Dataset items
##########
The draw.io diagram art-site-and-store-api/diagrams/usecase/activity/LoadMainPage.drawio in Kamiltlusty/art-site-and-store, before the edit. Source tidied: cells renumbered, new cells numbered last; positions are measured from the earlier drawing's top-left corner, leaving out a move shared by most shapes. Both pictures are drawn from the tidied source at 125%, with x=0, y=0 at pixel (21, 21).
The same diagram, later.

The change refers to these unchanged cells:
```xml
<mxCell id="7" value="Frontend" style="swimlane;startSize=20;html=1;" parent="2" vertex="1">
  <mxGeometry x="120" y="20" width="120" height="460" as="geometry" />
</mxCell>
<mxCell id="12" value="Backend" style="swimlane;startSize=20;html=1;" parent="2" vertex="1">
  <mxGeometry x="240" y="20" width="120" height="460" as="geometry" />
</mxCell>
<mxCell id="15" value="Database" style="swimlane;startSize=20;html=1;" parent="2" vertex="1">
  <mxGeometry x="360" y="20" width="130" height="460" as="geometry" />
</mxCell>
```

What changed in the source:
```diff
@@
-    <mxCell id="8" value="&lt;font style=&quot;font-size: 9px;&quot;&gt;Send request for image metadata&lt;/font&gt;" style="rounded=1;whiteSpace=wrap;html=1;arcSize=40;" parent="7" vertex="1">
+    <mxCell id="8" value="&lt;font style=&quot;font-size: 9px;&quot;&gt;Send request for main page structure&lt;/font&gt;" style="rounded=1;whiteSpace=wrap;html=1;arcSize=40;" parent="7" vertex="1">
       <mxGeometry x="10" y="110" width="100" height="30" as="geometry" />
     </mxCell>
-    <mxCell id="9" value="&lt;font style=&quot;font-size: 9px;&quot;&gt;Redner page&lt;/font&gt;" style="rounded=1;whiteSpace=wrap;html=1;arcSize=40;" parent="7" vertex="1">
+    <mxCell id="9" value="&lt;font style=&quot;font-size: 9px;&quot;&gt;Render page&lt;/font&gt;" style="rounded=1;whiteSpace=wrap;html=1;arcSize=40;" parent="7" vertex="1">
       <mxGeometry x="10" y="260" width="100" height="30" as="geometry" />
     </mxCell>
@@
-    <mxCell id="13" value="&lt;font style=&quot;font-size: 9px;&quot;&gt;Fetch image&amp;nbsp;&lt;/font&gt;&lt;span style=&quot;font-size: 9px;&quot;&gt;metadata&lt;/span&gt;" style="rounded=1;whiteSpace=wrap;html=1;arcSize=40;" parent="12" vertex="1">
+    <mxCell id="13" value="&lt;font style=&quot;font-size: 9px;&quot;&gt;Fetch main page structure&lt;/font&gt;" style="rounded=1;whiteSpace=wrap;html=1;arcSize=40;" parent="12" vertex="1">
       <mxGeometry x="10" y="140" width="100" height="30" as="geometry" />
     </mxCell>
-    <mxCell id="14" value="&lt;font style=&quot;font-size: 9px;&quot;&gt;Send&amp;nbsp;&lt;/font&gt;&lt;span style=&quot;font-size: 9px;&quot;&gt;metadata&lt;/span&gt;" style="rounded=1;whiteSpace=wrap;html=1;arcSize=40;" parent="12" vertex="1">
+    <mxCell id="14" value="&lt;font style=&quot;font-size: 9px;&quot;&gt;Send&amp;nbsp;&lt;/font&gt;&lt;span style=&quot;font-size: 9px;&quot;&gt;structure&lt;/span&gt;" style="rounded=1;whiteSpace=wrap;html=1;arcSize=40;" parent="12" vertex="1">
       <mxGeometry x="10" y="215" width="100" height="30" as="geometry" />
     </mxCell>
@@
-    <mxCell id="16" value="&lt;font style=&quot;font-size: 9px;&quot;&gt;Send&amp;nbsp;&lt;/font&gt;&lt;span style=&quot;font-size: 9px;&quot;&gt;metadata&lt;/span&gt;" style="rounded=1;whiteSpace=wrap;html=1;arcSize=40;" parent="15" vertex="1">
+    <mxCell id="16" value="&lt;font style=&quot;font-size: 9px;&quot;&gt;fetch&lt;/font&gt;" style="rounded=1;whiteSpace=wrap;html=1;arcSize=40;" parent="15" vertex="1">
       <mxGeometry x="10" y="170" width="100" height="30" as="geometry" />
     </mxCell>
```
##########
For the string "height", report how many lines of the records contain it, giving the number only.

SOLUTION TO THE PROBLEM:
8